### [WHAT YOU SHOULD DO]
The records below are to be set down word for word, with every picture left out.

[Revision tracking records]
--------

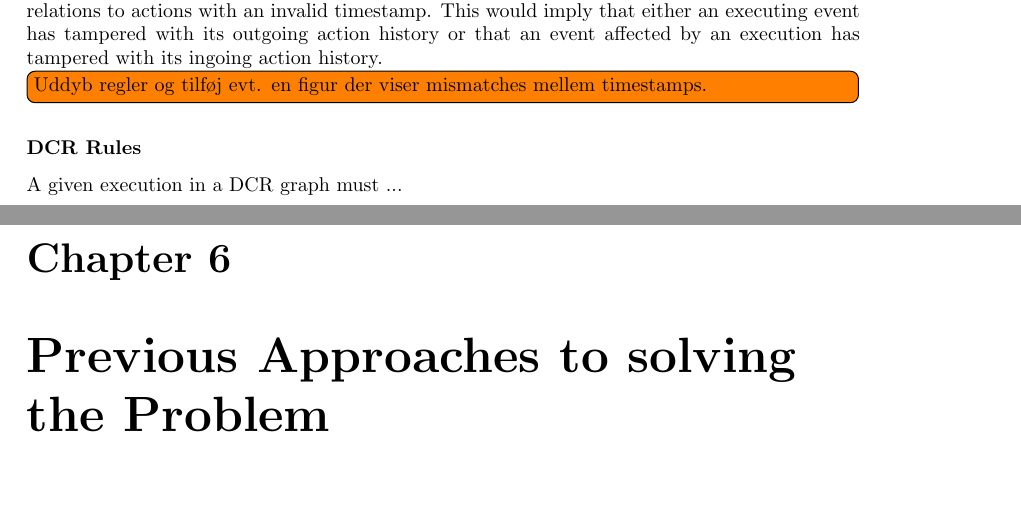
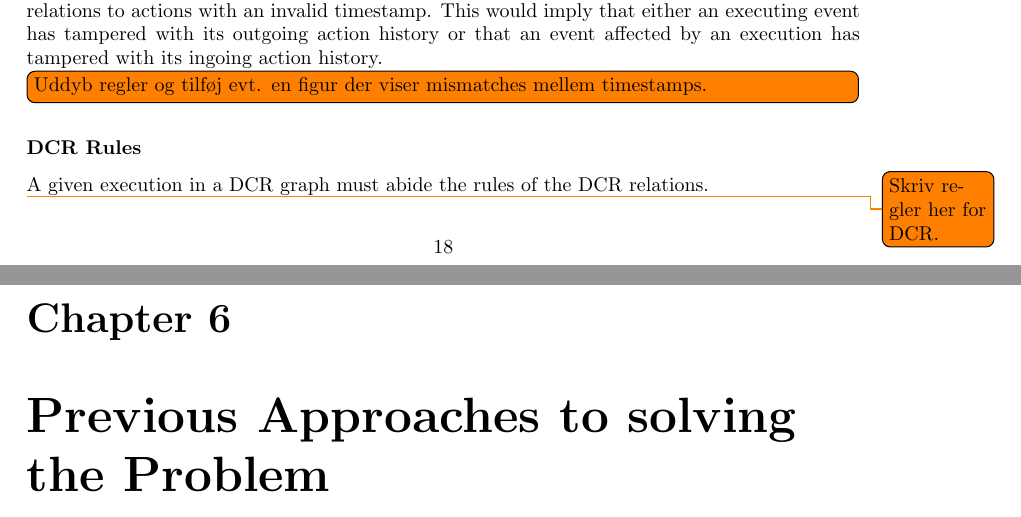
Before and after one commit to mikaellindemann/Distributed-Consensus, a LaTeX document (doc/texv2/DistributedConsensus.tex, which reads doc/texv2/6consensus/historyindcr.tex): two parts of pages 19 and 20 of 23, joined at a grey line, cut so that both start at the same text. Compiled offline with pdfLaTeX.

Commit message:
Added to section.

```diff
--- a/doc/texv2/6consensus/historyindcr.tex
+++ b/doc/texv2/6consensus/historyindcr.tex
@@ -21,4 +21,6 @@
 	\todo[inline]{Uddyb regler og tilføj evt. en figur der viser mismatches mellem timestamps. }
 
 	\subsubsection{DCR Rules}
-	A given execution in a DCR graph must ...
+	A given execution in a DCR graph must abide the rules of the DCR relations.
+
+	\todo{Skriv regler her for DCR. }
```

--------

### [RESULT]
Before and after one commit to mikaellindemann/Distributed-Consensus, a LaTeX document (doc/texv2/DistributedConsensus.tex, which reads doc/texv2/6consensus/historyindcr.tex): two parts of pages 19 and 20 of 23, joined at a grey line, cut so that both start at the same text. Compiled offline with pdfLaTeX.

Commit message:
Added to section.

```diff
--- a/doc/texv2/6consensus/historyindcr.tex
+++ b/doc/texv2/6consensus/historyindcr.tex
@@ -21,4 +21,6 @@
 	\todo[inline]{Uddyb regler og tilføj evt. en figur der viser mismatches mellem timestamps. }
 
 	\subsubsection{DCR Rules}
-	A given execution in a DCR graph must ...
+	A given execution in a DCR graph must abide the rules of the DCR relations.
+
+	\todo{Skriv regler her for DCR. }
```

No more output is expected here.